The following metaphor will provide the general idea.

“The cost of a glass is given by its solidity.
The value is given by its hollowness.
Costs add no value.
Values add no costs.
But both integrate the glass.”

The value of a product is what makes a business possible and drives the maximal strategy. It has no causative relation with the cost. This is self-evident in the software business. But in the construction business, there appears to be a relationship between costs and value that in fact does not exist.

The costs of products define the minimum strategy; they define the feasibility of a business. In some type of businesses these limits are more significant than in others. But understanding that the costs have no causative relationship with the value allows defining expansive and profitable business strategies.

In business activity, the preceding metaphor can be completed with the saying:

“Businessmen/women need to reduce the costs, that have no value,
and increase the value that has no costs.”

Diego Belohlavek

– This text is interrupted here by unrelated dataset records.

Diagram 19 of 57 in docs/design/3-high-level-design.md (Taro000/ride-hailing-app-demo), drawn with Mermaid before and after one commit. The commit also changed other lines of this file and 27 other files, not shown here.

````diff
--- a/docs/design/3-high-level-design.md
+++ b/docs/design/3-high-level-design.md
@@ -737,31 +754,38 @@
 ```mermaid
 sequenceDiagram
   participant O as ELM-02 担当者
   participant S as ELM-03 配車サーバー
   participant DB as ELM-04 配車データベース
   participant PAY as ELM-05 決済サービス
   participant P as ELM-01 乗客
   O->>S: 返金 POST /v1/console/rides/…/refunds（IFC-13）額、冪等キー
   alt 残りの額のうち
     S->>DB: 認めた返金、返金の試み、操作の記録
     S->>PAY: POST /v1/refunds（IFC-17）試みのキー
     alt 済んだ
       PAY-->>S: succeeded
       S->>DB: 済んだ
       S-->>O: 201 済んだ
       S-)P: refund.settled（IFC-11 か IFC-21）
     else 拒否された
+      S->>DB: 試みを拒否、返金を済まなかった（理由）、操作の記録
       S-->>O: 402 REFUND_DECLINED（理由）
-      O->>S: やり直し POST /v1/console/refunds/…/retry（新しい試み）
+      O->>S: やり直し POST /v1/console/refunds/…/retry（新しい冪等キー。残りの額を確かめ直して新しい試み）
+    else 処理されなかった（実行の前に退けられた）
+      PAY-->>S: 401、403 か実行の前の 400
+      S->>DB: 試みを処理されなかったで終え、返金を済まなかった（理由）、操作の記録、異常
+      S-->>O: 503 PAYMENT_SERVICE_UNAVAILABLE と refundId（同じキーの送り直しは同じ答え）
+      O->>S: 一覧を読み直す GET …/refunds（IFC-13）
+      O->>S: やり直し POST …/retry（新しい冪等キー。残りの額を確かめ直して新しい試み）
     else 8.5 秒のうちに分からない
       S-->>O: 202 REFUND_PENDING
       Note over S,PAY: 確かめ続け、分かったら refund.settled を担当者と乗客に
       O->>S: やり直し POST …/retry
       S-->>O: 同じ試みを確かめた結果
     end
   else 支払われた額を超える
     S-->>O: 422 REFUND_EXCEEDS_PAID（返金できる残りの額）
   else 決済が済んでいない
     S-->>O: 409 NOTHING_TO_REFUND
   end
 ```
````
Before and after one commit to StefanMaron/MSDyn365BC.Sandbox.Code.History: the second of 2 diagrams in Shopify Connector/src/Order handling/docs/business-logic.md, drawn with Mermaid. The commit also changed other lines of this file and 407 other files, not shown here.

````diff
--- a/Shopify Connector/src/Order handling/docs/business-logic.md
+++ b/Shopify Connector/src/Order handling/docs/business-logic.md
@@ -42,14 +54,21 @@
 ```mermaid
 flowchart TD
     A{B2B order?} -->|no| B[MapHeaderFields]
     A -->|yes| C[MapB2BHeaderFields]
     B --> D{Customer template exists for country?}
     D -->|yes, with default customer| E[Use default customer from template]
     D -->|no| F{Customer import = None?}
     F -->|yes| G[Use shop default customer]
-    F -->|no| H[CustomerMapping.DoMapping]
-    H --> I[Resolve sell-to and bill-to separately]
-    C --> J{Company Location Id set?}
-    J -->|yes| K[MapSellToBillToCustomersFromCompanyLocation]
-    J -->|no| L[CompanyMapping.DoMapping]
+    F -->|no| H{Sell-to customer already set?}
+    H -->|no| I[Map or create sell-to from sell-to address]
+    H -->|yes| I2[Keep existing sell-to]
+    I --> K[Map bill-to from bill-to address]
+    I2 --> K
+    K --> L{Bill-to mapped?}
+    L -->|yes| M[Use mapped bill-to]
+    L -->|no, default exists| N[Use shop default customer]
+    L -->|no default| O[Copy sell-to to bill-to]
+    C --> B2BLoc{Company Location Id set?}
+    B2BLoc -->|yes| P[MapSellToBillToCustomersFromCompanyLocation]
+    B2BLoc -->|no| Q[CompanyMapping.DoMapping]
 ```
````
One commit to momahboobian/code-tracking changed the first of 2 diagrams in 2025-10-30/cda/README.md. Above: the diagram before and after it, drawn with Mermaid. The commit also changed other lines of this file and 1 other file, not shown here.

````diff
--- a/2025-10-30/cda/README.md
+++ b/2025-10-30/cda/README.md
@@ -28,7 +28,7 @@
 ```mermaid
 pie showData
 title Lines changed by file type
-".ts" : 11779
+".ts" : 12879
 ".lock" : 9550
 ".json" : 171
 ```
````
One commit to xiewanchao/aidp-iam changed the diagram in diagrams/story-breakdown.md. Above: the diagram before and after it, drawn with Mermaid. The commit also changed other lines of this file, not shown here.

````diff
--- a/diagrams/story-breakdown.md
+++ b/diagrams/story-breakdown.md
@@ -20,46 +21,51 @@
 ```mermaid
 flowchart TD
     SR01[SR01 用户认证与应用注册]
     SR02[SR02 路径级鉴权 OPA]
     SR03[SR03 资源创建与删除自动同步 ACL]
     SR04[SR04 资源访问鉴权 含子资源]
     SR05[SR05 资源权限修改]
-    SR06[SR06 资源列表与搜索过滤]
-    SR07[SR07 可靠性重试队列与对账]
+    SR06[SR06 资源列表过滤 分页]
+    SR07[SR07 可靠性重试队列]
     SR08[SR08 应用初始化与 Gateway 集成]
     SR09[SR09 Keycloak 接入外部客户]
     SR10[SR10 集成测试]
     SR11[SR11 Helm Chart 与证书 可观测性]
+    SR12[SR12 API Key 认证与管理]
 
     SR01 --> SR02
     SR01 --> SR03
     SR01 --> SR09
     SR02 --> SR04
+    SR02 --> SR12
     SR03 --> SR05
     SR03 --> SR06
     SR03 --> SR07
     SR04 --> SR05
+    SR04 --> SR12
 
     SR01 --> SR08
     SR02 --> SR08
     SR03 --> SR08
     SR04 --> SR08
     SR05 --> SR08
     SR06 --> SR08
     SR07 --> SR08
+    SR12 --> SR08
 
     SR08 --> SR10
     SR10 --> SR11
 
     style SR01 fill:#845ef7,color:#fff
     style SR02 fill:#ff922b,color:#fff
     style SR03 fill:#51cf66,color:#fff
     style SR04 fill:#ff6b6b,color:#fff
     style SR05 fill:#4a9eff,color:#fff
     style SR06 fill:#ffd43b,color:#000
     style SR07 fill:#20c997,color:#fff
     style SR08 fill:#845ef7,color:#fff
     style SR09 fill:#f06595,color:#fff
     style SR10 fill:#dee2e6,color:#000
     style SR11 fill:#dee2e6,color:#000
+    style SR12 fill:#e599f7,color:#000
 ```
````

NOTE: The Unicist Research Institute was the pioneer in using the unicist logical approach in complexity science research and became a private global decentralized leading research organization in the field of human adaptive systems. It has an academic arm and a business arm.